* **DESCRIPTION OF THE TASK**
Repeat word for word the lines from the top of the records through the line containing "delai evite un", and skip the pictures.

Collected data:
######

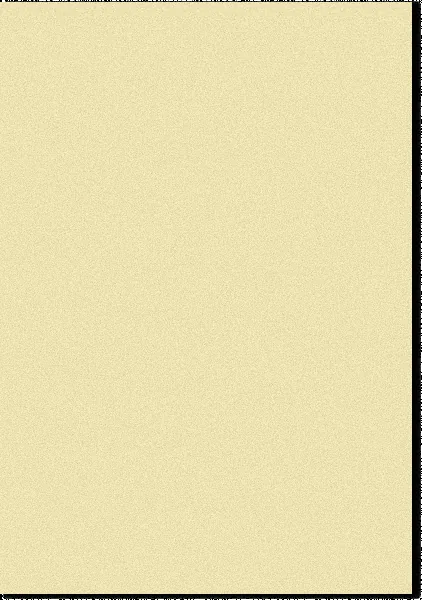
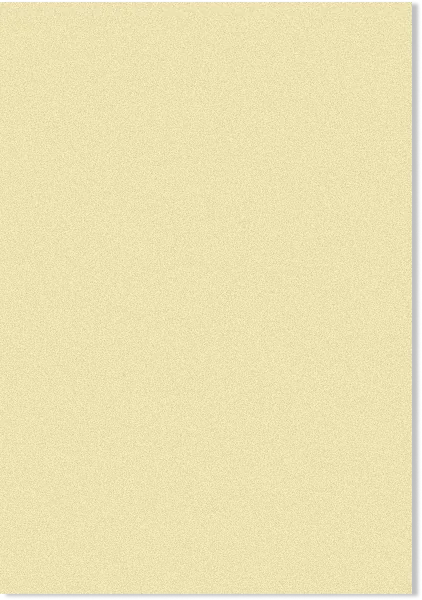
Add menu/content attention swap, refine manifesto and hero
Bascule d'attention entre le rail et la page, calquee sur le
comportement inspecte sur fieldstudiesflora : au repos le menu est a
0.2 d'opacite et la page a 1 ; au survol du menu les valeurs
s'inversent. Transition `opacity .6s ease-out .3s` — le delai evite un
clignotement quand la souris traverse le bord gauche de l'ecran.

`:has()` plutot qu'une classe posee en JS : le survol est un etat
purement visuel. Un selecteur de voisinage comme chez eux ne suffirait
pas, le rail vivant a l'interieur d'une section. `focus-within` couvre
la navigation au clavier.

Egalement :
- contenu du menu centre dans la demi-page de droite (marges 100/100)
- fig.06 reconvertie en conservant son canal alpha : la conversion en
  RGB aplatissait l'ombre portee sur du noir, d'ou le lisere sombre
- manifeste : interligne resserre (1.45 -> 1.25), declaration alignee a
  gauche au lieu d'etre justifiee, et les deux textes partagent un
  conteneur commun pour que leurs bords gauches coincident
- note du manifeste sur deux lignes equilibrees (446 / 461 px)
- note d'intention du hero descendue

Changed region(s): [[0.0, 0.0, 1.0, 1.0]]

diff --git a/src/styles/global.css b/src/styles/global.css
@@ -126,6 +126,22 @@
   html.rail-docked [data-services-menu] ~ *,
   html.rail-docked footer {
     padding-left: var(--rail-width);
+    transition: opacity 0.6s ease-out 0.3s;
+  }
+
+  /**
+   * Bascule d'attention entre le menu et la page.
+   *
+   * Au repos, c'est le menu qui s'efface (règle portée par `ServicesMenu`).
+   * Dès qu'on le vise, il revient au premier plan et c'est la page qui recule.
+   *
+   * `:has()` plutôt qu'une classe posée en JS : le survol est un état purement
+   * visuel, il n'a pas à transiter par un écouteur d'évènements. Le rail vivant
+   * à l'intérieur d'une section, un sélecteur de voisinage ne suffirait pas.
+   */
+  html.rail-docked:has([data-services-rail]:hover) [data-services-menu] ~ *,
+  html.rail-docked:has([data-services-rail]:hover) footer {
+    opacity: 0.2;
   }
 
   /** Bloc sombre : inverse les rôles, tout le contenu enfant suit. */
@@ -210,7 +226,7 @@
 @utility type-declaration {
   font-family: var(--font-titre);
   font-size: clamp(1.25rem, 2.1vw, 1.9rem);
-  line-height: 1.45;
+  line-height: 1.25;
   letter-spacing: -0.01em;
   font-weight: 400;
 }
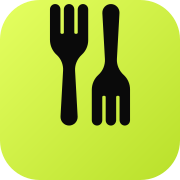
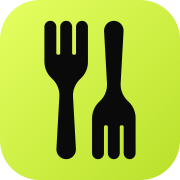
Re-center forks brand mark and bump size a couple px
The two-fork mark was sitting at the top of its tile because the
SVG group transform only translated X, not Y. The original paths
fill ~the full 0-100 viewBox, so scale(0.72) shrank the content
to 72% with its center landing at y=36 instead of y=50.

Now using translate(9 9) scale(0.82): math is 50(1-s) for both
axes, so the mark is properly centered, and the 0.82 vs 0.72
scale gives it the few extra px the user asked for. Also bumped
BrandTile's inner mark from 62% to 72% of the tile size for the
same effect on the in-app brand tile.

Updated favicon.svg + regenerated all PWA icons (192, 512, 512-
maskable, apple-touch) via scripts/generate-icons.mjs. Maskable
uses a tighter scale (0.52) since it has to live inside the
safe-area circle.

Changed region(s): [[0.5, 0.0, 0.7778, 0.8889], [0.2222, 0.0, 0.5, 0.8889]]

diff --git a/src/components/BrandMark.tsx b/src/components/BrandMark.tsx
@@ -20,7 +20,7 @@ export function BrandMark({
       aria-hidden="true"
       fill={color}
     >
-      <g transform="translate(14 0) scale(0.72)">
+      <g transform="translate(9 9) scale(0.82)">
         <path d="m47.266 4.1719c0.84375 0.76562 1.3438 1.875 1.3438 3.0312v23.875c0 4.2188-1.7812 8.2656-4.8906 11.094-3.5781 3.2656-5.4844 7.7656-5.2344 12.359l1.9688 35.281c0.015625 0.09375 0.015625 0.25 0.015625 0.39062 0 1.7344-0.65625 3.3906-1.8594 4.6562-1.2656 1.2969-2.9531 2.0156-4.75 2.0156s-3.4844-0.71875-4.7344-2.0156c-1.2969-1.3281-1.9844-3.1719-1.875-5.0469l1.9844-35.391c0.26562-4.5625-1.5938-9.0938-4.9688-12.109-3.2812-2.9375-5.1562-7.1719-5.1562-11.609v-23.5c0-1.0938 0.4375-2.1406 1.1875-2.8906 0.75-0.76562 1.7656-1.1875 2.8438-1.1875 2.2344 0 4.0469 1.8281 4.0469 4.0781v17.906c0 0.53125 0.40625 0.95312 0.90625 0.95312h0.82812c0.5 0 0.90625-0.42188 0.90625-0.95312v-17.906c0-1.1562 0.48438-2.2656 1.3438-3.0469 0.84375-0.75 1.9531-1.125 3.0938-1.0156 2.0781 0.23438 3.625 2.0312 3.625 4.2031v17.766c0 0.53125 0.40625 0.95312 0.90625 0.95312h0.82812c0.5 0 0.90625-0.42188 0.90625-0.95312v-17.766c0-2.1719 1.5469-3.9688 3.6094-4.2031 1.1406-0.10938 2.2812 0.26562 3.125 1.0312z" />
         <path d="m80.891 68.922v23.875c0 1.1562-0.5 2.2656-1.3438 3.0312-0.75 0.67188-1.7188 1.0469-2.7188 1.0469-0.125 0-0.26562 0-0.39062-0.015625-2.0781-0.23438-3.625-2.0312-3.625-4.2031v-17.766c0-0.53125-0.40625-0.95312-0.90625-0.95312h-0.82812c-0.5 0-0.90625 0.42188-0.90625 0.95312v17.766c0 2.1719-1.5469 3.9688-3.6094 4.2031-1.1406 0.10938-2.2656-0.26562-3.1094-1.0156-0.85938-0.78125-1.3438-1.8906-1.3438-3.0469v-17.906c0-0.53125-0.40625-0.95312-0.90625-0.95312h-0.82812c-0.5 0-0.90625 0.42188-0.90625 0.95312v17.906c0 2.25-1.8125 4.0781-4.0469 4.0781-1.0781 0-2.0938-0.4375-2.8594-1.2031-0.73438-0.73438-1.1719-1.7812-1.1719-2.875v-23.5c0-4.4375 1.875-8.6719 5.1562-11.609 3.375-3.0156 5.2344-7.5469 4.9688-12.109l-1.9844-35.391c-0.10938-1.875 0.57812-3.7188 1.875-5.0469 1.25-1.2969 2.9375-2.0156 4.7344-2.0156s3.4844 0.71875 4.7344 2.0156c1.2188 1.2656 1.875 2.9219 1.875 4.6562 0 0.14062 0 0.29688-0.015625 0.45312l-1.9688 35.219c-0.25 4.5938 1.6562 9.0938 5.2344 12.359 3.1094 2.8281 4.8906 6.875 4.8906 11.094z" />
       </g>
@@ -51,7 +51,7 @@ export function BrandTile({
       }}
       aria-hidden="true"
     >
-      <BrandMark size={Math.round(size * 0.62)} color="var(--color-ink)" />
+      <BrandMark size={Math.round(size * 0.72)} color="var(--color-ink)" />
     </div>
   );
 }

######

* **RESULT OF THIS TASK**
Add menu/content attention swap, refine manifesto and hero
Bascule d'attention entre le rail et la page, calquee sur le
comportement inspecte sur fieldstudiesflora : au repos le menu est a
0.2 d'opacite et la page a 1 ; au survol du menu les valeurs
s'inversent. Transition `opacity .6s ease-out .3s` — le delai evite un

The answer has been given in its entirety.